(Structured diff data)
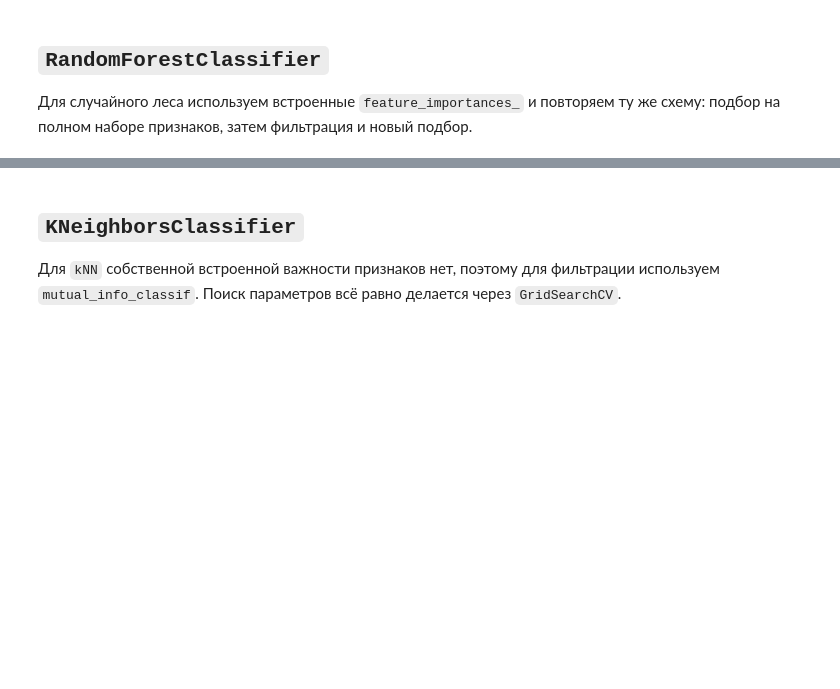
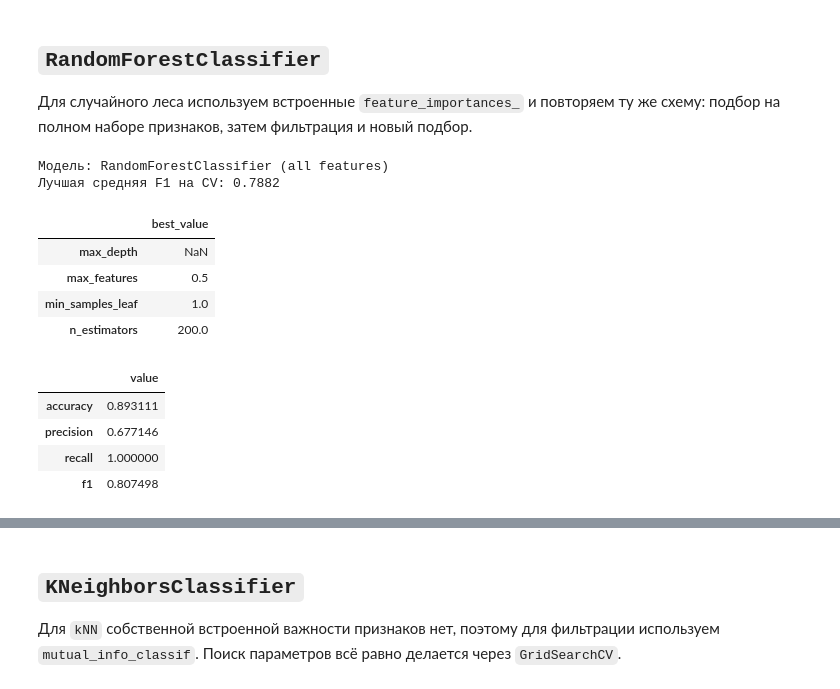
Before and after one commit to TheStorm13/sem8-ait-ds, a Jupyter notebook: src/6401_ГрозаИВ_lab_3_classification_decision_trees.ipynb, the cells around one changed output, grey strips where cells are left out. Drawn from its saved outputs; the diff is of its cells as text; code cells hidden in the pictures; blank space fills up the shorter version.

```diff
--- a/src/6401_ГрозаИВ_lab_3_classification_decision_trees.ipynb
+++ b/src/6401_ГрозаИВ_lab_3_classification_decision_trees.ipynb
@@ -554,14 +553,27 @@ print(f"Вывод: по F1 на обучающей выборке лучше в
 # %%
 rf_all_result = run_experiment(
     model_name="RandomForestClassifier (all features)",
-    estimator=RandomForestClassifier(random_state=RANDOM_STATE, n_jobs=1),
+    estimator=RandomForestClassifier(random_state=RANDOM_STATE),
     param_grid=random_forest_grid,
     X_fit=X_train_bal,
     y_fit=y_train_bal,
     X_eval=X_train_scaled,
     y_eval=y_train,
 )
 display_search_result(rf_all_result)
+# %% [output]
+Модель: RandomForestClassifier (all features)
+Лучшая средняя F1 на CV: 0.7882
+|  | best_value |
+| max_depth | NaN |
+| max_features | 0.5 |
+| min_samples_leaf | 1.0 |
+| n_estimators | 200.0 |
+|  | value |
+| accuracy | 0.893111 |
+| precision | 0.677146 |
+| recall | 1.000000 |
+| f1 | 0.807498 |
 # %%
 rf_selected_features, rf_threshold, rf_importance = select_features(
     pd.Series(
```
Also changed, not shown: parts of 4 cells of this notebook, 4 other files.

• Task goal: After reading each line of the data, give only the number of lines that include the word "cells".

• Answer for the task: 2